How (and why) to Forgive
Discover tips and techniques for forgiveness.
Have you ever struggled to forgive someone? Held a grudge longer than you wanted? Have you ever felt shame or guilt about hurting someone else and not known how to ask for forgiveness? Forgiveness is essential to maintaining and repairing relationships – but that doesn’t make it easy. Many of us struggle to forgive and to get the forgiveness we want. In this article, we’ll talk about forgiveness, how to give and get it, and why it's important.

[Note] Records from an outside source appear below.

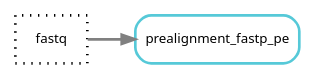
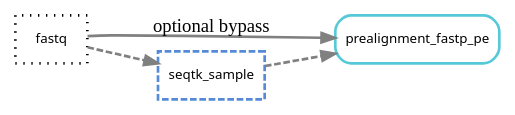
Before and after one commit to genomic-medicine-sweden/Twist_Solid: the diagram in docs/images/prealignment.dot, drawn with Graphviz. The commit also changed 35 other files, not shown here.

```diff
--- a/docs/images/prealignment.dot
+++ b/docs/images/prealignment.dot
@@ -1,9 +1,13 @@
 digraph snakemake_dag {
     rankdir=LR;
     graph[bgcolor=white, margin=0];
     node[shape=box, style=rounded, fontname=sans,                 fontsize=10, penwidth=2];
     edge[penwidth=2, color=grey];
-    	0[label = "fastq", color = "0.0 0.0 0.0", style="dotted"];
+	0[label = "fastq", color = "0.0 0.0 0.0", style="dotted"];
 	1[label = "prealignment_fastp_pe", color = "0.52 0.6 0.85", style="rounded"];
-	0 -> 1
+	2[label = "seqtk_sample", color = "0.60 0.6 0.85", style="dashed"];
+	
+	0 -> 2 [style="dashed"];
+	2 -> 1 [style="dashed"];
+	0 -> 1 [label="optional bypass"];
 }            
```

Forgiveness, in simplest terms, is letting go of angry feelings and thoughts toward somebody who hurt you and replacing them with positive feelings and thoughts. When we forgive, we accept that something bad happened to us and say that we want to move on. We become willing to see the other person for more than what they did that hurt us. But moving from anger to more positive emotions can be a lot harder than it sounds. When somebody hurts you, it is natural to want them to feel what you’re feeling. Forgiving that person means overriding that natural impulse to strike back (Wade et al., 2008).
At the same time, forgiving is not deciding that what the other person did was justifiable, excusable, or okay. When you forgive somebody, you’re not absolving them of blame—you are deciding that you won’t hold what happened against them. What they did was still wrong but letting go of your feelings about it has become more important. Whether or not you ever want to interact with somebody again, you can still forgive them.
You might have noticed that when you don’t know the person who hurt you very well, it may be easier to let go of the negative feelings they have (Worthington, 2005). In fact, you might not even need an apology from the person who hurt you (Enright & Fitzgibbons, 2000). However, forgiving someone you are closer to may require more effort on your part, or an apology from that person (Enright & Fitzgibbons, 2000).
Often, we forgive when the benefits of forgiving start to seem more important than the benefits of staying angry. We might miss the company of the person we’re angry with or be tired of feeling upset every time we hear their name. But there is a range of health benefits to practicing forgiveness (Witvliet & McCullough, 2007; Worthington & Scherer, 2004) that make it worth your while to learn more about how to practice forgiveness.
How to Forgive Someone
Forgiveness must happen in your own head; if you say you forgive somebody, but don’t mean it, that forgiveness isn’t driven by your conviction. To be ready to forgive someone, you can ask yourself if you believe the three following statements (McCullough, 2009).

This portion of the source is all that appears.